Extracted data entries:
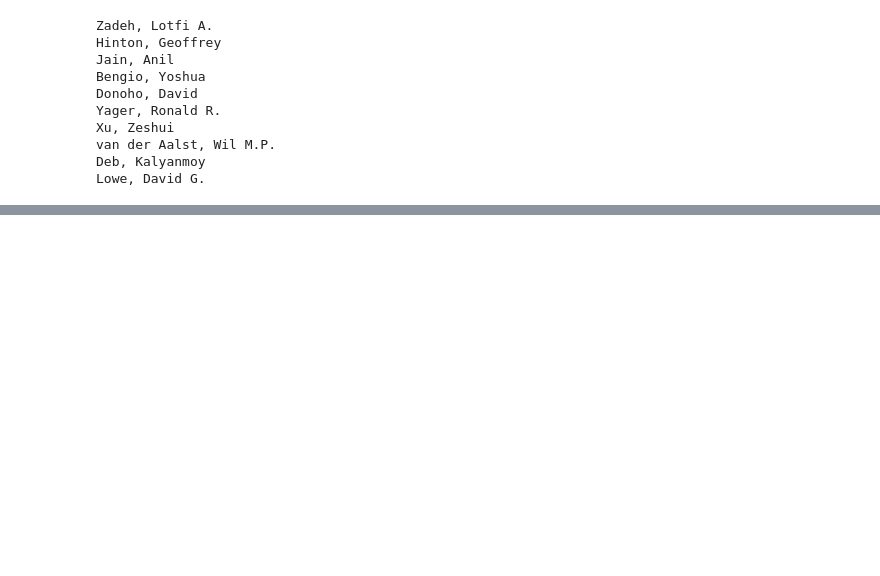
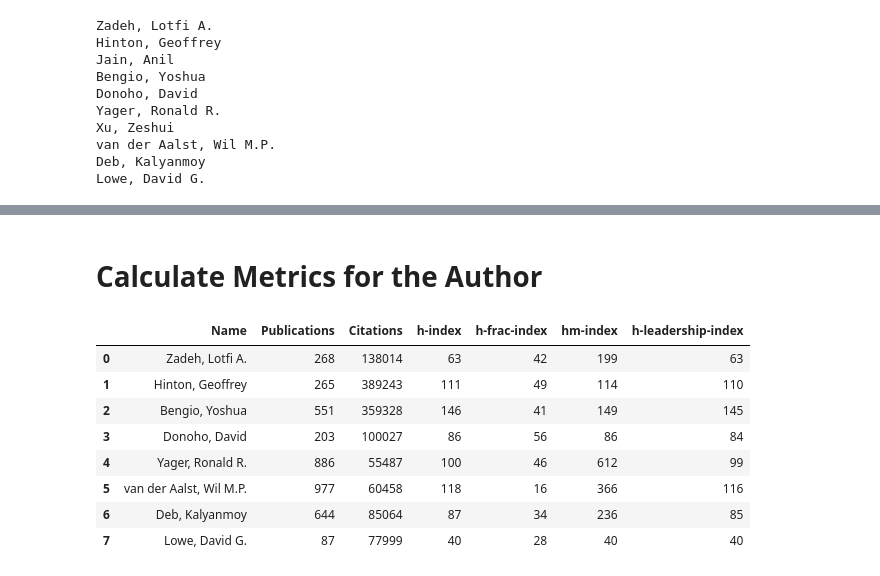
Before and after one commit to nepython/metrics, a Jupyter notebook: scopus.ipynb, the cells around one changed output, grey strips where cells are left out. Cells and saved outputs as stored; diff of their text form; code cells hidden in the pictures; blank space fills up the shorter version.

Commit message:
Added h-leadship index

```diff
--- a/scopus.ipynb
+++ b/scopus.ipynb
@@ -65,7 +67,10 @@ def search_author(author_name, affiliation, country_code, field):
         return None
 # %%
 # Function to fetch all publications for an author using Scopus Author ID
-def fetch_author_publications(author_id, publications=list(), start_index=0):
+def fetch_author_publications(author_id, publications=None, start_index=0):
+    if not publications:
+        publications = []
+
     query = f'AU-ID({author_id})'
     response = requests.get(scopus_search_publications_url, params={'query': query, 'start': start_index, 'count': 200}, headers=headers)
 
@@ -86,7 +91,7 @@ def fetch_author_publications(author_id, publications=list(), start_index=0):
                             'scopus_id': a['@auid'],
                             'name': a.get('ce:indexed-name', ''),
                         }, author_data)
-                else
+                else:
                     authors = []
 
             publication_data = {
@@ -132,7 +135,11 @@ for index, row in df.iterrows():
     if author_search_result is not None:
         author_id = author_search_result.get('dc:identifier', '').split(':')[-1]
         author_publications = fetch_author_publications(author_id)
-        scopus_results.append([author_id, author_publications])
+        scopus_results.append({
+            'scopus_id': author_id,
+            'name': author_name,
+            'publications': author_publications
+        })
         if len(scopus_results) == 10:
             break
     else:
@@ -172,0 +167,41 @@ response_abstract.headers
+# %% [markdown]
+# Calculate Metrics for the Author
+# %%
+import json
+with open('top_10_CS_researcher_all_publications.json', 'r') as fp:
+    authors = json.load(fp)
+# %%
+import pandas as pd
+from calculate import *
+
+rows = []
+for author in authors:
+    if author['name'] in ['Jain, Anil', 'Xu, Zeshui']: continue
+    rows.append({
+        'Name': author['name'],
+        'Publications': len(author['publications']),
+        'Citations': total_citations(author['publications']),
+        'h-index': h_index(author['publications']),
+        'h-frac-index': h_frac_index(author['publications']),
+        'hm-index': hm_index(author['publications']),
+        'h-leadership-index': h_leadership_index(author['scopus_id'], author['publications']),
+        # 'i10-index'
+        # 'Average Citations per Paper',
+        # 'Average number of Authors',
+        # 'Authorship position distribution',
+    })
+
+
+df = pd.DataFrame(rows)
+# %%
+df
+# %% [output]
+|  | Name | Publications | Citations | h-index | h-frac-index | hm-index | h-leadership-index |
+| 0 | Zadeh, Lotfi A. | 268 | 138014 | 63 | 42 | 199 | 63 |
+| 1 | Hinton, Geoffrey | 265 | 389243 | 111 | 49 | 114 | 110 |
+| 2 | Bengio, Yoshua | 551 | 359328 | 146 | 41 | 149 | 145 |
+| 3 | Donoho, David | 203 | 100027 | 86 | 56 | 86 | 84 |
+| 4 | Yager, Ronald R. | 886 | 55487 | 100 | 46 | 612 | 99 |
+| 5 | van der Aalst, Wil M.P. | 977 | 60458 | 118 | 16 | 366 | 116 |
+| 6 | Deb, Kalyanmoy | 644 | 85064 | 87 | 34 | 236 | 85 |
+| 7 | Lowe, David G. | 87 | 77999 | 40 | 28 | 40 | 40 |
```
Also changed, not shown: parts of 14 cells of this notebook, 3 other files.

## To do
In the copy, no pictures should appear; the records themselves must be repeated exactly.

## Result of this exercise
Before and after one commit to nepython/metrics, a Jupyter notebook: scopus.ipynb, the cells around one changed output, grey strips where cells are left out. Cells and saved outputs as stored; diff of their text form; code cells hidden in the pictures; blank space fills up the shorter version.

Commit message:
Added h-leadship index

```diff
--- a/scopus.ipynb
+++ b/scopus.ipynb
@@ -65,7 +67,10 @@ def search_author(author_name, affiliation, country_code, field):
         return None
 # %%
 # Function to fetch all publications for an author using Scopus Author ID
-def fetch_author_publications(author_id, publications=list(), start_index=0):
+def fetch_author_publications(author_id, publications=None, start_index=0):
+    if not publications:
+        publications = []
+
     query = f'AU-ID({author_id})'
     response = requests.get(scopus_search_publications_url, params={'query': query, 'start': start_index, 'count': 200}, headers=headers)
 
@@ -86,7 +91,7 @@ def fetch_author_publications(author_id, publications=list(), start_index=0):
                             'scopus_id': a['@auid'],
                             'name': a.get('ce:indexed-name', ''),
                         }, author_data)
-                else
+                else:
                     authors = []
 
             publication_data = {
@@ -132,7 +135,11 @@ for index, row in df.iterrows():
     if author_search_result is not None:
         author_id = author_search_result.get('dc:identifier', '').split(':')[-1]
         author_publications = fetch_author_publications(author_id)
-        scopus_results.append([author_id, author_publications])
+        scopus_results.append({
+            'scopus_id': author_id,
+            'name': author_name,
+            'publications': author_publications
+        })
         if len(scopus_results) == 10:
             break
     else:
@@ -172,0 +167,41 @@ response_abstract.headers
+# %% [markdown]
+# Calculate Metrics for the Author
+# %%
+import json
+with open('top_10_CS_researcher_all_publications.json', 'r') as fp:
+    authors = json.load(fp)
+# %%
+import pandas as pd
+from calculate import *
+
+rows = []
+for author in authors:
+    if author['name'] in ['Jain, Anil', 'Xu, Zeshui']: continue
+    rows.append({
+        'Name': author['name'],
+        'Publications': len(author['publications']),
+        'Citations': total_citations(author['publications']),
+        'h-index': h_index(author['publications']),
+        'h-frac-index': h_frac_index(author['publications']),
+        'hm-index': hm_index(author['publications']),
+        'h-leadership-index': h_leadership_index(author['scopus_id'], author['publications']),
+        # 'i10-index'
+        # 'Average Citations per Paper',
+        # 'Average number of Authors',
+        # 'Authorship position distribution',
+    })
+
+
+df = pd.DataFrame(rows)
+# %%
+df
+# %% [output]
+|  | Name | Publications | Citations | h-index | h-frac-index | hm-index | h-leadership-index |
+| 0 | Zadeh, Lotfi A. | 268 | 138014 | 63 | 42 | 199 | 63 |
+| 1 | Hinton, Geoffrey | 265 | 389243 | 111 | 49 | 114 | 110 |
+| 2 | Bengio, Yoshua | 551 | 359328 | 146 | 41 | 149 | 145 |
+| 3 | Donoho, David | 203 | 100027 | 86 | 56 | 86 | 84 |
+| 4 | Yager, Ronald R. | 886 | 55487 | 100 | 46 | 612 | 99 |
+| 5 | van der Aalst, Wil M.P. | 977 | 60458 | 118 | 16 | 366 | 116 |
+| 6 | Deb, Kalyanmoy | 644 | 85064 | 87 | 34 | 236 | 85 |
+| 7 | Lowe, David G. | 87 | 77999 | 40 | 28 | 40 | 40 |
```
Also changed, not shown: parts of 14 cells of this notebook, 3 other files.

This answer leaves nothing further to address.